This was announced on 28th June during PowderMet2010, in Hollywood, Florida, USA.

Originally introduced in the late 1960s, VVT systems began using PM parts in North American internal combustion engines in 2000. The technology assists automakers to meet environmental and fuel-efficiency standards by advancing or retarding the timing of the intake or exhaust valves. VVT allows cam timing to change, which results in improved engine efficiency and power over a wider range of engine RPMs.
 According to the MPIF, the PM industry supplies an estimated 40 million PM steel parts for VVT systems annually in North America, a number that is projected to grow to 70 million by 2015. Most current VVT systems contain three complex PM parts, a vane rotor, sprocket, and thrust plate, weighing about one pound per system.
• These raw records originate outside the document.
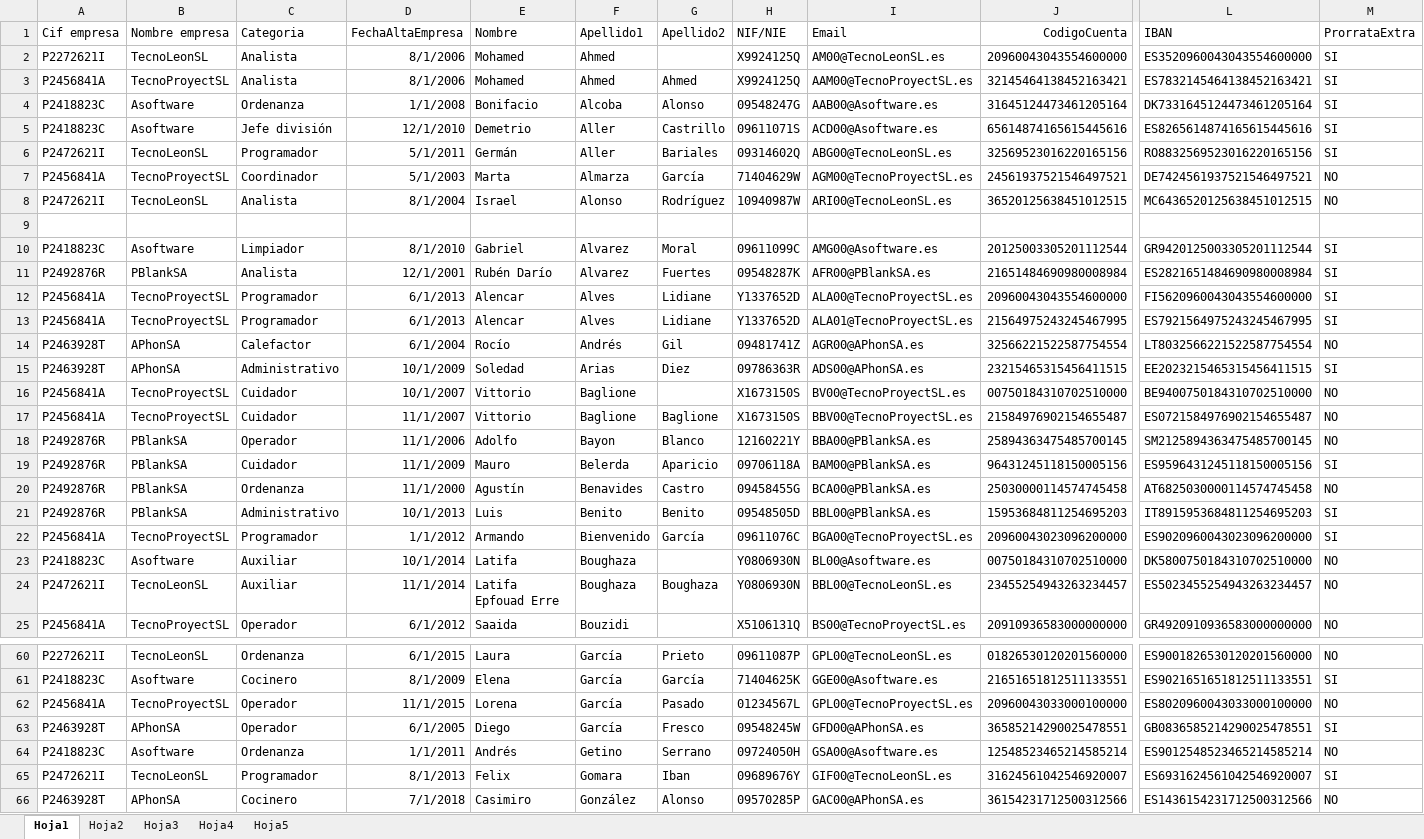
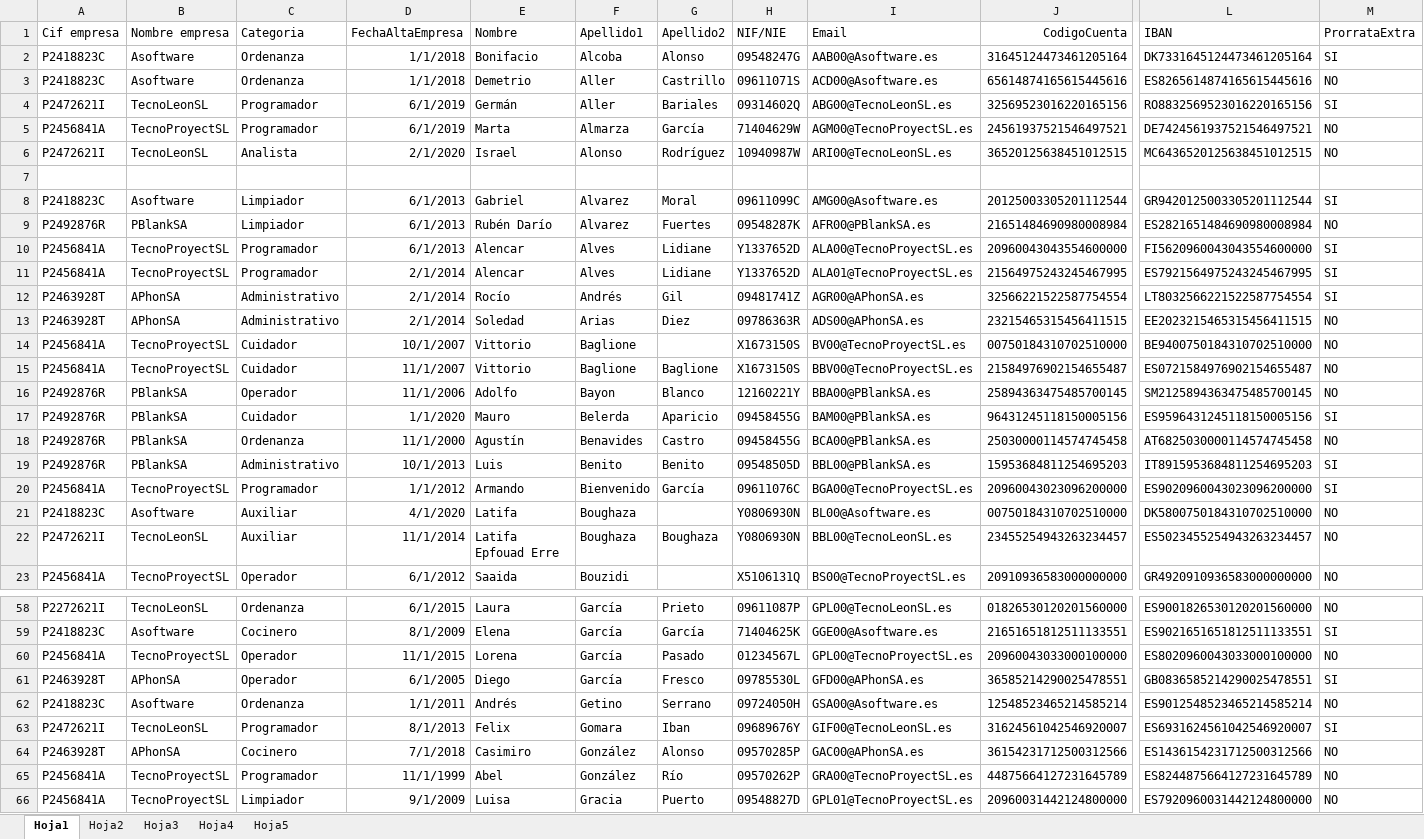
Before and after one commit to mpujoh00/practica4ssii2, an Excel workbook: resources/SistemasInformacionII.xlsx, sheet Hoja1, drawn as a sheet; only a part is shown, gaps mark what is left out; the shorter side is filled out with more unchanged rows; values as stored, in another font and other column widths than the file's, no borders; removed rows and columns are numbered as before the commit, all else as after; rows hold the shown columns only; the diff covers the shown part only; the diff names each change by its address in the sheet, - before the commit and + after, or states it on an @@ line.

```diff
--- a/resources/SistemasInformacionII.xlsx (sheet Hoja1)
+++ b/resources/SistemasInformacionII.xlsx (sheet Hoja1)
-row 2: P2272621I | TecnoLeonSL | Analista | 8/1/2006 | Mohamed | Ahmed |  | X9924125Q | AM00@TecnoLeonSL.es | 20960043043554600000 | ES3520960043043554600000 | SI
-row 3: P2456841A | TecnoProyectSL | Analista | 8/1/2006 | Mohamed | Ahmed | Ahmed | X9924125Q | AAM00@TecnoProyectSL.es | 32145464138452163421 | ES7832145464138452163421 | SI
-D2 (FechaAltaEmpresa): 1/1/2008
+D2 (FechaAltaEmpresa): 1/1/2018
-C3 (Categoria): Jefe división
+C3 (Categoria): Ordenanza
-D3 (FechaAltaEmpresa): 12/1/2010
+D3 (FechaAltaEmpresa): 1/1/2018
-M3 (ProrrataExtra): SI
+M3 (ProrrataExtra): NO
-D4 (FechaAltaEmpresa): 5/1/2011
+D4 (FechaAltaEmpresa): 6/1/2019
-C5 (Categoria): Coordinador
+C5 (Categoria): Programador
-D5 (FechaAltaEmpresa): 5/1/2003
+D5 (FechaAltaEmpresa): 6/1/2019
-D6 (FechaAltaEmpresa): 8/1/2004
+D6 (FechaAltaEmpresa): 2/1/2020
-D8 (FechaAltaEmpresa): 8/1/2010
+D8 (FechaAltaEmpresa): 6/1/2013
-C9 (Categoria): Analista
+C9 (Categoria): Limpiador
-D9 (FechaAltaEmpresa): 12/1/2001
+D9 (FechaAltaEmpresa): 6/1/2013
-M9 (ProrrataExtra): SI
+M9 (ProrrataExtra): NO
-D11 (FechaAltaEmpresa): 6/1/2013
+D11 (FechaAltaEmpresa): 2/1/2014
-C12 (Categoria): Calefactor
+C12 (Categoria): Administrativo
-D12 (FechaAltaEmpresa): 6/1/2004
+D12 (FechaAltaEmpresa): 2/1/2014
-M12 (ProrrataExtra): NO
+M12 (ProrrataExtra): SI
-D13 (FechaAltaEmpresa): 10/1/2009
+D13 (FechaAltaEmpresa): 2/1/2014
-M13 (ProrrataExtra): SI
+M13 (ProrrataExtra): NO
-D17 (FechaAltaEmpresa): 11/1/2009
+D17 (FechaAltaEmpresa): 1/1/2020
-H17 (NIF/NIE): 09706118A
+H17 (NIF/NIE): 09458455G
-D21 (FechaAltaEmpresa): 10/1/2014
+D21 (FechaAltaEmpresa): 4/1/2020
-H61 (NIF/NIE): 09548245W
+H61 (NIF/NIE): 09785530L
```
Also changed, not shown: 3 edited cells elsewhere in this sheet, sheet Hoja2, 12 other files.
Making parts for VVT systems via PM offers substantial cost savings over machining from wrought steel, as well as thickness tolerances with a precision in the range of 30 microns.